Could you write out the records below exactly, without omitting a line?
*** EXTRACTED INFORMATION Section Begins ***
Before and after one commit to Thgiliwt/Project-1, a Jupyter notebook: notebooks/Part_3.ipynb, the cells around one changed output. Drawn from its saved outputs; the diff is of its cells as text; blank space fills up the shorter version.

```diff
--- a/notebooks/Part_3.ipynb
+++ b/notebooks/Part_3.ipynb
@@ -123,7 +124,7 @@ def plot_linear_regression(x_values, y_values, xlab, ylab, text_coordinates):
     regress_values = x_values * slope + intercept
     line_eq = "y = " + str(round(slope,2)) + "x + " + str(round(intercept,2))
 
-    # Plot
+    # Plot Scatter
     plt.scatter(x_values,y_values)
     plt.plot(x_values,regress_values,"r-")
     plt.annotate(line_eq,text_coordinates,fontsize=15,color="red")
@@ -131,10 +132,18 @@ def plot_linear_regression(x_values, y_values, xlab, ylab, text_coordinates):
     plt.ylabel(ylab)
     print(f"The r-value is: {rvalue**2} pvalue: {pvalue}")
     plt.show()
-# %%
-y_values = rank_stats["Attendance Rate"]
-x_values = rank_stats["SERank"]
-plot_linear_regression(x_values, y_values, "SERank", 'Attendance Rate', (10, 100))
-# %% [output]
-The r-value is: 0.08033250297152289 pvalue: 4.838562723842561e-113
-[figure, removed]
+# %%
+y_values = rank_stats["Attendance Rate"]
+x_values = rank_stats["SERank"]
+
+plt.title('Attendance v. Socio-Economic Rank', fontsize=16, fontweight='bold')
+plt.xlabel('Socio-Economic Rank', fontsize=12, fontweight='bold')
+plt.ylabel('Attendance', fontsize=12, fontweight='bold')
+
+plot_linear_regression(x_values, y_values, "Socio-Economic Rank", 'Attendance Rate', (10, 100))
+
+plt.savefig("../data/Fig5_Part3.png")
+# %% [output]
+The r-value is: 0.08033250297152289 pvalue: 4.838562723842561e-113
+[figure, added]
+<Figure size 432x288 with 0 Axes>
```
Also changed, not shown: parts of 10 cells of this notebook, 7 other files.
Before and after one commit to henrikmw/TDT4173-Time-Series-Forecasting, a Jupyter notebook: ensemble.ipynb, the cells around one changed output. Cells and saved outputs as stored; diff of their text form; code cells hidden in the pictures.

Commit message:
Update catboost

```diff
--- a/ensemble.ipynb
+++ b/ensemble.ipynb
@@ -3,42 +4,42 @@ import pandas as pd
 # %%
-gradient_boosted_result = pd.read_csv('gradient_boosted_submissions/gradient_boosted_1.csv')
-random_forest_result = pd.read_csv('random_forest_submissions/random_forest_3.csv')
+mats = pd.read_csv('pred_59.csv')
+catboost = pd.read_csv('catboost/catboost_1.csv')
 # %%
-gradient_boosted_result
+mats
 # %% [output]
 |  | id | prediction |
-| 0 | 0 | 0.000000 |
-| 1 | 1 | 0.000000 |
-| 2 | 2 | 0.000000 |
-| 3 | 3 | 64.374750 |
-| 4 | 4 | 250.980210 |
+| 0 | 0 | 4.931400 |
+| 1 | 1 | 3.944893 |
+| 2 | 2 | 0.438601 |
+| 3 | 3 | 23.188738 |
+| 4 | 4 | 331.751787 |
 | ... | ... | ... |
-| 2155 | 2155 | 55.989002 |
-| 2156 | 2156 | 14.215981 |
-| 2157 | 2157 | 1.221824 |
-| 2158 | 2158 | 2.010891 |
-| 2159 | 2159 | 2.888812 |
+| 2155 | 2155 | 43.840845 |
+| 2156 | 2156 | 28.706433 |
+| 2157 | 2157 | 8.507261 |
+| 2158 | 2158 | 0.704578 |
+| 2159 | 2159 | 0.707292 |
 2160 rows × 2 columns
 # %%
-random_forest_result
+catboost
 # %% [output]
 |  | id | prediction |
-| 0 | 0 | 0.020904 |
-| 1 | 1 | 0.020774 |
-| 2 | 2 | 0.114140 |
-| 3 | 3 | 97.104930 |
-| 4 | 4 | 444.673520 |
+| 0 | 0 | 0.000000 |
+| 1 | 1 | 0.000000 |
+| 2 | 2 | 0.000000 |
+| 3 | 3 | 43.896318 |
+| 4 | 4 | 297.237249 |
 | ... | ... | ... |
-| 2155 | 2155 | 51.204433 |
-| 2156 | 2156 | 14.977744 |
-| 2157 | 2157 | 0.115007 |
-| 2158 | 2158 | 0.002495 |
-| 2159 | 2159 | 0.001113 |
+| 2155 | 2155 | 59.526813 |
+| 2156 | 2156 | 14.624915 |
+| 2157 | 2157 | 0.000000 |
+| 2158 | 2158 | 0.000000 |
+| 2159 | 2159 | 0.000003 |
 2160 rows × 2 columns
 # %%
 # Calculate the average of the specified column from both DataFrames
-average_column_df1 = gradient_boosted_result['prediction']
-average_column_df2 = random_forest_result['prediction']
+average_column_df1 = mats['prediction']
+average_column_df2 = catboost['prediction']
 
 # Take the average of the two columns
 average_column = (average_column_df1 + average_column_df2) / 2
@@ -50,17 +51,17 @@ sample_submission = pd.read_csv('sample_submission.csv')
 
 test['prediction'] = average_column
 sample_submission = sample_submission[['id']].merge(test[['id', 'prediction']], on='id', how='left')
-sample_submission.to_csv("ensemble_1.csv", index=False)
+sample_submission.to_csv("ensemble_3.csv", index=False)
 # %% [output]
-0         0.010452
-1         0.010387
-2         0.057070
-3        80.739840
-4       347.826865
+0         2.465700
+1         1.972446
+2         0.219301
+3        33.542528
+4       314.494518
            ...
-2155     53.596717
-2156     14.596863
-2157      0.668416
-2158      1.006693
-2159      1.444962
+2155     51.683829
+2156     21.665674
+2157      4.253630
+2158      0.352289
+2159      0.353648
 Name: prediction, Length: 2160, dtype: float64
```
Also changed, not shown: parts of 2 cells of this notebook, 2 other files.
*** EXTRACTED INFORMATION Section Ends ***
_ANSWER TO THIS TASK_
Before and after one commit to Thgiliwt/Project-1, a Jupyter notebook: notebooks/Part_3.ipynb, the cells around one changed output. Drawn from its saved outputs; the diff is of its cells as text; blank space fills up the shorter version.

```diff
--- a/notebooks/Part_3.ipynb
+++ b/notebooks/Part_3.ipynb
@@ -123,7 +124,7 @@ def plot_linear_regression(x_values, y_values, xlab, ylab, text_coordinates):
     regress_values = x_values * slope + intercept
     line_eq = "y = " + str(round(slope,2)) + "x + " + str(round(intercept,2))
 
-    # Plot
+    # Plot Scatter
     plt.scatter(x_values,y_values)
     plt.plot(x_values,regress_values,"r-")
     plt.annotate(line_eq,text_coordinates,fontsize=15,color="red")
@@ -131,10 +132,18 @@ def plot_linear_regression(x_values, y_values, xlab, ylab, text_coordinates):
     plt.ylabel(ylab)
     print(f"The r-value is: {rvalue**2} pvalue: {pvalue}")
     plt.show()
-# %%
-y_values = rank_stats["Attendance Rate"]
-x_values = rank_stats["SERank"]
-plot_linear_regression(x_values, y_values, "SERank", 'Attendance Rate', (10, 100))
-# %% [output]
-The r-value is: 0.08033250297152289 pvalue: 4.838562723842561e-113
-[figure, removed]
+# %%
+y_values = rank_stats["Attendance Rate"]
+x_values = rank_stats["SERank"]
+
+plt.title('Attendance v. Socio-Economic Rank', fontsize=16, fontweight='bold')
+plt.xlabel('Socio-Economic Rank', fontsize=12, fontweight='bold')
+plt.ylabel('Attendance', fontsize=12, fontweight='bold')
+
+plot_linear_regression(x_values, y_values, "Socio-Economic Rank", 'Attendance Rate', (10, 100))
+
+plt.savefig("../data/Fig5_Part3.png")
+# %% [output]
+The r-value is: 0.08033250297152289 pvalue: 4.838562723842561e-113
+[figure, added]
+<Figure size 432x288 with 0 Axes>
```
Also changed, not shown: parts of 10 cells of this notebook, 7 other files.
Before and after one commit to henrikmw/TDT4173-Time-Series-Forecasting, a Jupyter notebook: ensemble.ipynb, the cells around one changed output. Cells and saved outputs as stored; diff of their text form; code cells hidden in the pictures.

Commit message:
Update catboost

```diff
--- a/ensemble.ipynb
+++ b/ensemble.ipynb
@@ -3,42 +4,42 @@ import pandas as pd
 # %%
-gradient_boosted_result = pd.read_csv('gradient_boosted_submissions/gradient_boosted_1.csv')
-random_forest_result = pd.read_csv('random_forest_submissions/random_forest_3.csv')
+mats = pd.read_csv('pred_59.csv')
+catboost = pd.read_csv('catboost/catboost_1.csv')
 # %%
-gradient_boosted_result
+mats
 # %% [output]
 |  | id | prediction |
-| 0 | 0 | 0.000000 |
-| 1 | 1 | 0.000000 |
-| 2 | 2 | 0.000000 |
-| 3 | 3 | 64.374750 |
-| 4 | 4 | 250.980210 |
+| 0 | 0 | 4.931400 |
+| 1 | 1 | 3.944893 |
+| 2 | 2 | 0.438601 |
+| 3 | 3 | 23.188738 |
+| 4 | 4 | 331.751787 |
 | ... | ... | ... |
-| 2155 | 2155 | 55.989002 |
-| 2156 | 2156 | 14.215981 |
-| 2157 | 2157 | 1.221824 |
-| 2158 | 2158 | 2.010891 |
-| 2159 | 2159 | 2.888812 |
+| 2155 | 2155 | 43.840845 |
+| 2156 | 2156 | 28.706433 |
+| 2157 | 2157 | 8.507261 |
+| 2158 | 2158 | 0.704578 |
+| 2159 | 2159 | 0.707292 |
 2160 rows × 2 columns
 # %%
-random_forest_result
+catboost
 # %% [output]
 |  | id | prediction |
-| 0 | 0 | 0.020904 |
-| 1 | 1 | 0.020774 |
-| 2 | 2 | 0.114140 |
-| 3 | 3 | 97.104930 |
-| 4 | 4 | 444.673520 |
+| 0 | 0 | 0.000000 |
+| 1 | 1 | 0.000000 |
+| 2 | 2 | 0.000000 |
+| 3 | 3 | 43.896318 |
+| 4 | 4 | 297.237249 |
 | ... | ... | ... |
-| 2155 | 2155 | 51.204433 |
-| 2156 | 2156 | 14.977744 |
-| 2157 | 2157 | 0.115007 |
-| 2158 | 2158 | 0.002495 |
-| 2159 | 2159 | 0.001113 |
+| 2155 | 2155 | 59.526813 |
+| 2156 | 2156 | 14.624915 |
+| 2157 | 2157 | 0.000000 |
+| 2158 | 2158 | 0.000000 |
+| 2159 | 2159 | 0.000003 |
 2160 rows × 2 columns
 # %%
 # Calculate the average of the specified column from both DataFrames
-average_column_df1 = gradient_boosted_result['prediction']
-average_column_df2 = random_forest_result['prediction']
+average_column_df1 = mats['prediction']
+average_column_df2 = catboost['prediction']
 
 # Take the average of the two columns
 average_column = (average_column_df1 + average_column_df2) / 2
@@ -50,17 +51,17 @@ sample_submission = pd.read_csv('sample_submission.csv')
 
 test['prediction'] = average_column
 sample_submission = sample_submission[['id']].merge(test[['id', 'prediction']], on='id', how='left')
-sample_submission.to_csv("ensemble_1.csv", index=False)
+sample_submission.to_csv("ensemble_3.csv", index=False)
 # %% [output]
-0         0.010452
-1         0.010387
-2         0.057070
-3        80.739840
-4       347.826865
+0         2.465700
+1         1.972446
+2         0.219301
+3        33.542528
+4       314.494518
            ...
-2155     53.596717
-2156     14.596863
-2157      0.668416
-2158      1.006693
-2159      1.444962
+2155     51.683829
+2156     21.665674
+2157      4.253630
+2158      0.352289
+2159      0.353648
 Name: prediction, Length: 2160, dtype: float64
```
Also changed, not shown: parts of 2 cells of this notebook, 2 other files.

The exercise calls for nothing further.